◆ Recorded information:
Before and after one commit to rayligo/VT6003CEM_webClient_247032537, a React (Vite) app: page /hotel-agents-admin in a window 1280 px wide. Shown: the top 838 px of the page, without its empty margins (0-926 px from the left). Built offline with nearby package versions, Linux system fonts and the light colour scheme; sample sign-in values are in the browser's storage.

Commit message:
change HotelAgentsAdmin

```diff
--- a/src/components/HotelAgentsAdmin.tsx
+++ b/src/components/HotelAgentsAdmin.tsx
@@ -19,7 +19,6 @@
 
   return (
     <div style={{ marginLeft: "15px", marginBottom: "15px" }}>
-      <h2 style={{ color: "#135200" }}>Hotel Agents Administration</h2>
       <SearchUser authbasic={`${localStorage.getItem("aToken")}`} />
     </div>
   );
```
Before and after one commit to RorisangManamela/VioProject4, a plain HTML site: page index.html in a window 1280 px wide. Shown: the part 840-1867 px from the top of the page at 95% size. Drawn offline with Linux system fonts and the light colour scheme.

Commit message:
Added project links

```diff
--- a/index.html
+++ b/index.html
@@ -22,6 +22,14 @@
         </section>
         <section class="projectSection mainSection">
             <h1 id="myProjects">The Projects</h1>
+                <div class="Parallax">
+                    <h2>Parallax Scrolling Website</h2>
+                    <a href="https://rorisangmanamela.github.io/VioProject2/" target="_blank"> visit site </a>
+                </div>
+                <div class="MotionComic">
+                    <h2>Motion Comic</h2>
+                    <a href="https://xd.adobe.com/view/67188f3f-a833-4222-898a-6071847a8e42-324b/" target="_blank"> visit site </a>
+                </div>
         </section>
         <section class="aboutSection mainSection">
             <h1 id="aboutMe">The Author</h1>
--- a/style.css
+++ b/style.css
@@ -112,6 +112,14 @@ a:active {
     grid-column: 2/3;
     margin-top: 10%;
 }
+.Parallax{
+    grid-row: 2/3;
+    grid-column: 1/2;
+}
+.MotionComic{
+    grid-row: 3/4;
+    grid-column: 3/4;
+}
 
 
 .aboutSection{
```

◆ Your objective: Repeat the listing above in full, word for word.

◆ Answer for the task:
Before and after one commit to rayligo/VT6003CEM_webClient_247032537, a React (Vite) app: page /hotel-agents-admin in a window 1280 px wide. Shown: the top 838 px of the page, without its empty margins (0-926 px from the left). Built offline with nearby package versions, Linux system fonts and the light colour scheme; sample sign-in values are in the browser's storage.

Commit message:
change HotelAgentsAdmin

```diff
--- a/src/components/HotelAgentsAdmin.tsx
+++ b/src/components/HotelAgentsAdmin.tsx
@@ -19,7 +19,6 @@
 
   return (
     <div style={{ marginLeft: "15px", marginBottom: "15px" }}>
-      <h2 style={{ color: "#135200" }}>Hotel Agents Administration</h2>
       <SearchUser authbasic={`${localStorage.getItem("aToken")}`} />
     </div>
   );
```
Before and after one commit to RorisangManamela/VioProject4, a plain HTML site: page index.html in a window 1280 px wide. Shown: the part 840-1867 px from the top of the page at 95% size. Drawn offline with Linux system fonts and the light colour scheme.

Commit message:
Added project links

```diff
--- a/index.html
+++ b/index.html
@@ -22,6 +22,14 @@
         </section>
         <section class="projectSection mainSection">
             <h1 id="myProjects">The Projects</h1>
+                <div class="Parallax">
+                    <h2>Parallax Scrolling Website</h2>
+                    <a href="https://rorisangmanamela.github.io/VioProject2/" target="_blank"> visit site </a>
+                </div>
+                <div class="MotionComic">
+                    <h2>Motion Comic</h2>
+                    <a href="https://xd.adobe.com/view/67188f3f-a833-4222-898a-6071847a8e42-324b/" target="_blank"> visit site </a>
+                </div>
         </section>
         <section class="aboutSection mainSection">
             <h1 id="aboutMe">The Author</h1>
--- a/style.css
+++ b/style.css
@@ -112,6 +112,14 @@ a:active {
     grid-column: 2/3;
     margin-top: 10%;
 }
+.Parallax{
+    grid-row: 2/3;
+    grid-column: 1/2;
+}
+.MotionComic{
+    grid-row: 3/4;
+    grid-column: 3/4;
+}
 
 
 .aboutSection{
```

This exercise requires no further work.